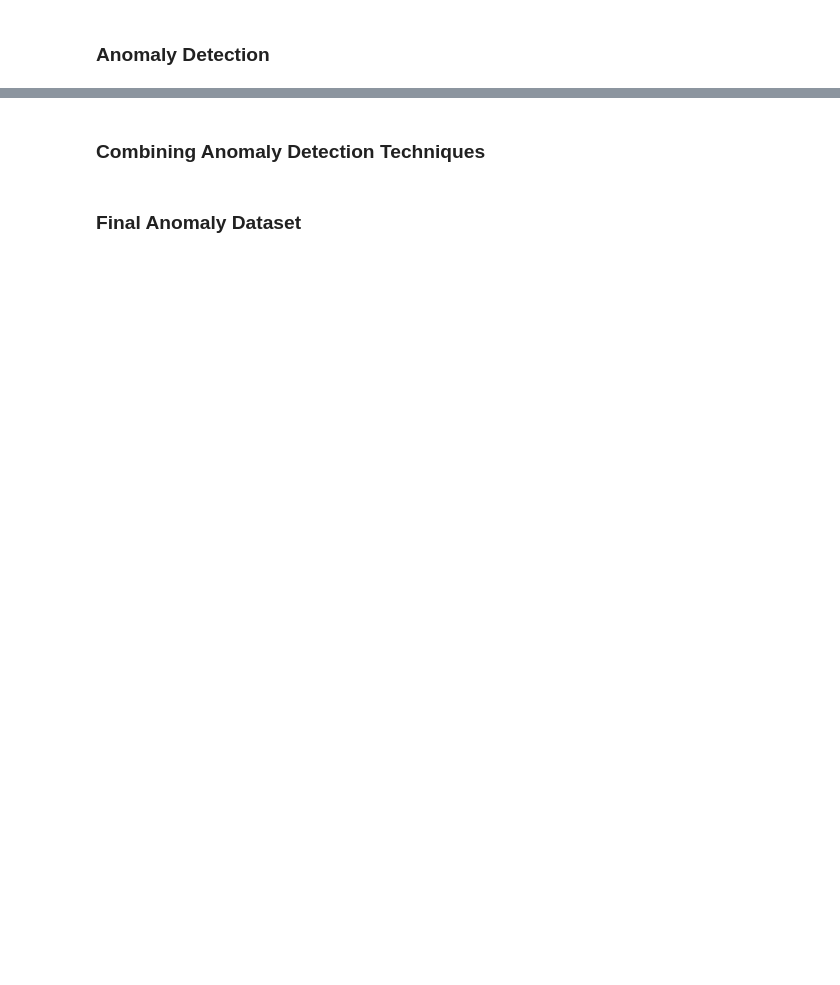
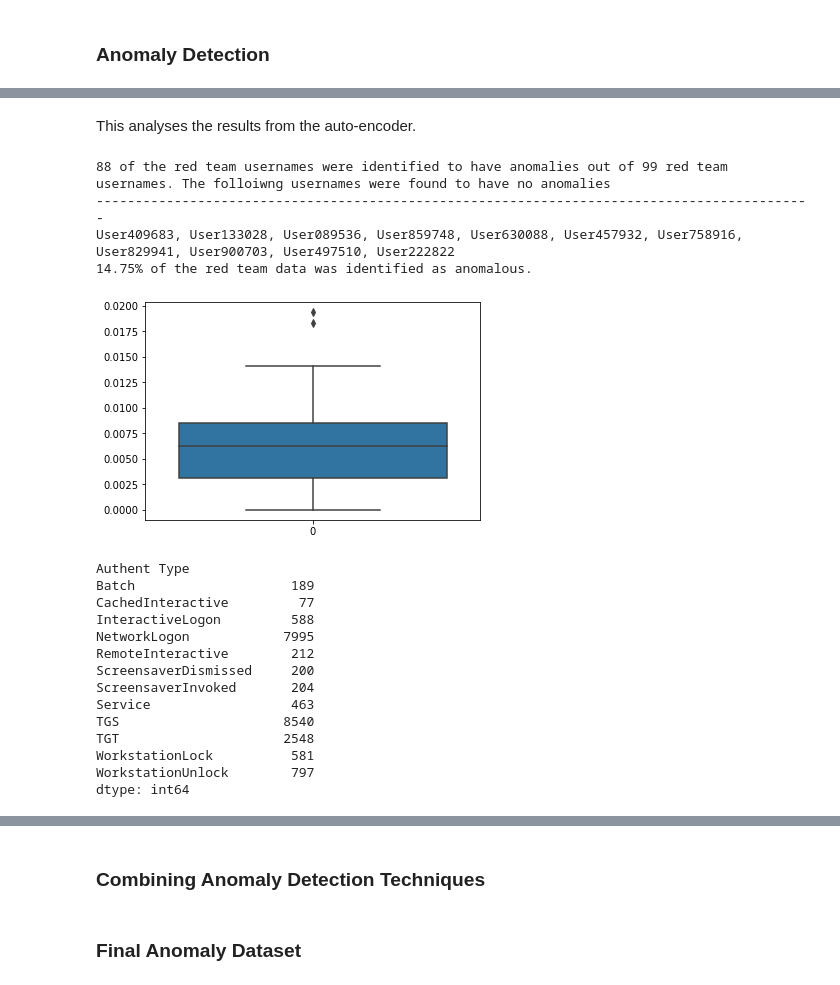
Before and after one commit to gabejg/Advanced-Cyber-Analytics-for-Attack-Detection, a Jupyter notebook: Anomaly Detection/Final Anomaly Detection.ipynb, the cells around one changed output, grey strips where cells are left out. Cells and saved outputs as stored; diff of their text form; code cells hidden in the pictures; blank space fills up the shorter version.

Commit message:
Final Anomaly Detection Methods Implemented

```diff
--- a/Anomaly Detection/Final Anomaly Detection.ipynb
+++ b/Anomaly Detection/Final Anomaly Detection.ipynb
@@ -119,0 +497,58 @@ auth_start_days.append(len(authentication_data))
+# %% [markdown]
+This analyses the results from the auto-encoder.
+# %%
+def simple_ae_eval(anomaly_bools,anomalies,val_losses,usernames,type_un):
+
+    non_anom = []
+    for i in range(len(anomaly_bools)):
+        if anomaly_bools[i][0] == 0:
+            non_anom.append(anomaly_bools[i][1])
+
+    anom = []
+    for i in range(len(anomaly_bools)):
+        if anomaly_bools[i][0] != 0:
+            anom.append(anomaly_bools[i][1])
+
+    print('{} of the {} usernames were identified to have anomalies out of {} {} usernames. The folloiwng usernames were found to have no anomalies'.
+          format(len(np.where(np.array([i[0] for i in anomaly_bools]) > 0)[0]),type_un,len(anomaly_bools),type_un))
+    print('--------------------------------------------------------------------------------------------')
+    print(', '.join(map(str,non_anom)))
+
+    perc = 100*len(anomalies)/len(authentication_data[authentication_data['UserName'].isin(usernames)])
+    print('{:.2f}% of the {} data was identified as anomalous.'.format(perc,type_un))
+
+    final_losses = []
+    for i in range(len(val_losses)):
+        final_losses.append(val_losses[i][0][len(val_losses[i][0])-1])
+
+    plt.figure()
+    sns.boxplot(data = final_losses)
+    plt.show()
+
+    print(anomalies.groupby('Authent Type').size())
+
+    anomalies.head()
+
+    return
+# %%
+simple_ae_eval(anomaly_bool_5,anomalies_ae_5,val_loss_5,rt_usernames,'red team')
+# %% [output]
+88 of the red team usernames were identified to have anomalies out of 99 red team usernames. The folloiwng usernames were found to have no anomalies
+--------------------------------------------------------------------------------------------
+User409683, User133028, User089536, User859748, User630088, User457932, User758916, User829941, User900703, User497510, User222822
+14.75% of the red team data was identified as anomalous.
+[figure, added]
+Authent Type
+Batch                    189
+CachedInteractive         77
+InteractiveLogon         588
+NetworkLogon            7995
+RemoteInteractive        212
+ScreensaverDismissed     200
+ScreensaverInvoked       204
+Service                  463
+TGS                     8540
+TGT                     2548
+WorkstationLock          581
+WorkstationUnlock        797
+dtype: int64
```
Also changed, not shown: parts of 60 cells of this notebook, 4 other files.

▬▬▬▬▬▬

What to do → Leave out the pictures and give the listing above again exactly.

Written response →
Before and after one commit to gabejg/Advanced-Cyber-Analytics-for-Attack-Detection, a Jupyter notebook: Anomaly Detection/Final Anomaly Detection.ipynb, the cells around one changed output, grey strips where cells are left out. Cells and saved outputs as stored; diff of their text form; code cells hidden in the pictures; blank space fills up the shorter version.

Commit message:
Final Anomaly Detection Methods Implemented

```diff
--- a/Anomaly Detection/Final Anomaly Detection.ipynb
+++ b/Anomaly Detection/Final Anomaly Detection.ipynb
@@ -119,0 +497,58 @@ auth_start_days.append(len(authentication_data))
+# %% [markdown]
+This analyses the results from the auto-encoder.
+# %%
+def simple_ae_eval(anomaly_bools,anomalies,val_losses,usernames,type_un):
+
+    non_anom = []
+    for i in range(len(anomaly_bools)):
+        if anomaly_bools[i][0] == 0:
+            non_anom.append(anomaly_bools[i][1])
+
+    anom = []
+    for i in range(len(anomaly_bools)):
+        if anomaly_bools[i][0] != 0:
+            anom.append(anomaly_bools[i][1])
+
+    print('{} of the {} usernames were identified to have anomalies out of {} {} usernames. The folloiwng usernames were found to have no anomalies'.
+          format(len(np.where(np.array([i[0] for i in anomaly_bools]) > 0)[0]),type_un,len(anomaly_bools),type_un))
+    print('--------------------------------------------------------------------------------------------')
+    print(', '.join(map(str,non_anom)))
+
+    perc = 100*len(anomalies)/len(authentication_data[authentication_data['UserName'].isin(usernames)])
+    print('{:.2f}% of the {} data was identified as anomalous.'.format(perc,type_un))
+
+    final_losses = []
+    for i in range(len(val_losses)):
+        final_losses.append(val_losses[i][0][len(val_losses[i][0])-1])
+
+    plt.figure()
+    sns.boxplot(data = final_losses)
+    plt.show()
+
+    print(anomalies.groupby('Authent Type').size())
+
+    anomalies.head()
+
+    return
+# %%
+simple_ae_eval(anomaly_bool_5,anomalies_ae_5,val_loss_5,rt_usernames,'red team')
+# %% [output]
+88 of the red team usernames were identified to have anomalies out of 99 red team usernames. The folloiwng usernames were found to have no anomalies
+--------------------------------------------------------------------------------------------
+User409683, User133028, User089536, User859748, User630088, User457932, User758916, User829941, User900703, User497510, User222822
+14.75% of the red team data was identified as anomalous.
+[figure, added]
+Authent Type
+Batch                    189
+CachedInteractive         77
+InteractiveLogon         588
+NetworkLogon            7995
+RemoteInteractive        212
+ScreensaverDismissed     200
+ScreensaverInvoked       204
+Service                  463
+TGS                     8540
+TGT                     2548
+WorkstationLock          581
+WorkstationUnlock        797
+dtype: int64
```
Also changed, not shown: parts of 60 cells of this notebook, 4 other files.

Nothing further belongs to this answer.